The most common types of evidence in a federal case include:

Witness testimony – Police officers or agents, cooperating witnesses, informants, bystanders, friends, family, neighbors, and others who are called to testify under federal subpoena.
Expert testimony – People with particular knowledge about a topic that is outside the normal understanding of jurors, often in scientific fields like DNA and lab testing.
Digital files – Cell phone content, emails, text messages, photos, videos, social media accounts, private messages, app usage, computer files, cloud accounts, and other digital media.
Cell phone records – Call records, location information, and other data that comes directly from the cell phone company.
Seized drugs – Drugs seized during the course of the investigation, such as through a search warrant, in plain sight, or subject to an exception to the warrant requirement.
Lab reports – Drug weight, type, potency/purity tests, and other scientific testing.
Physical evidence – Digital scales, plastic baggies, pipes, needles, money, notes, firearms, documents, and other items tying the defendants to the crime.
Location information – Cell tower records, tracking devices, and GPS records.
Audio/video recordings and phone tapping – Surveillance videos from pole cameras or recording devices, security camera footage, recordings made by undercover officers or informants, and audio recordings of phone conversations acquired through a wiretap.
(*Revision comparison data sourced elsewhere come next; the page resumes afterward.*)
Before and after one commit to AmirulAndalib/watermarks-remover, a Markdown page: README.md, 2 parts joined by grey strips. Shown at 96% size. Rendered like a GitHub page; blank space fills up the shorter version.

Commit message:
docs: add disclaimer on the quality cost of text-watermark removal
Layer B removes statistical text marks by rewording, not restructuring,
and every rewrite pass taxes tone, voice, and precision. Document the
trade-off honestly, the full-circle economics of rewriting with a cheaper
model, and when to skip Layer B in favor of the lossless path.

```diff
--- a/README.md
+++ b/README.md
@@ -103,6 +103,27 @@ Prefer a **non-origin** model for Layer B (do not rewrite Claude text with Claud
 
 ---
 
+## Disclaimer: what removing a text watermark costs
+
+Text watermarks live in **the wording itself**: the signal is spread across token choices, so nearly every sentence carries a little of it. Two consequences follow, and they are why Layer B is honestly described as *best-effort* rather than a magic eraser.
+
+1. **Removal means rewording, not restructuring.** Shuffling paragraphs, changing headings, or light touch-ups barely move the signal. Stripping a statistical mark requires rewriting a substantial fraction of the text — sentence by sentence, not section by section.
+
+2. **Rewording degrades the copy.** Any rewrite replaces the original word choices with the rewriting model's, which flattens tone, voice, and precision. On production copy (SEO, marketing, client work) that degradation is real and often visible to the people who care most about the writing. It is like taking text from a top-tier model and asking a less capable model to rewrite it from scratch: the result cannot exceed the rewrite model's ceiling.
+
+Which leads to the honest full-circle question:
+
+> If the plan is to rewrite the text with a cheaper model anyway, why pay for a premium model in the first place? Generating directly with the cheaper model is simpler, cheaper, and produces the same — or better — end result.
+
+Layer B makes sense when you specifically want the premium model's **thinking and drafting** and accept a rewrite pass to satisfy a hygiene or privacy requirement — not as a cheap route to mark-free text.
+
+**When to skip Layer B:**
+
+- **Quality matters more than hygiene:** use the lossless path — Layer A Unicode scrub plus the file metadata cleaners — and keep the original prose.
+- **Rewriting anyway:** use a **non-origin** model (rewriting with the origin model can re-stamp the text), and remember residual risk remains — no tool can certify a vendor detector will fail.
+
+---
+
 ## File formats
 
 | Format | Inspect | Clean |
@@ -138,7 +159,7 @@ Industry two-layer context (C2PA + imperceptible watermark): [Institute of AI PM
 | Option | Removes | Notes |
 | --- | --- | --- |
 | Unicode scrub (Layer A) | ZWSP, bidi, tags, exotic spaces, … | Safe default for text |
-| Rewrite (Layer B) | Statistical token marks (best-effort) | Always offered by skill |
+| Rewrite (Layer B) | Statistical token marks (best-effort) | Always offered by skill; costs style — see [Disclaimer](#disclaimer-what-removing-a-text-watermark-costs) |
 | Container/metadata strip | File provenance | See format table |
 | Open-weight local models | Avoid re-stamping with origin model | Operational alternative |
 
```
Source: https://www.pagepate.com/experience/criminal-defense/federal-crimes/federal-drug-conspiracy/

Source 2: https://federalcriminaldefense.pro/federal-crimes/drug-conspiracy-charges/

Source 3: https://criminaldefenselawventura.com/federal-defense/drug-conspiracy/

Source 4: https://www.springsteadbartish.com/federal-criminal-defense-attorneys/drug-charges/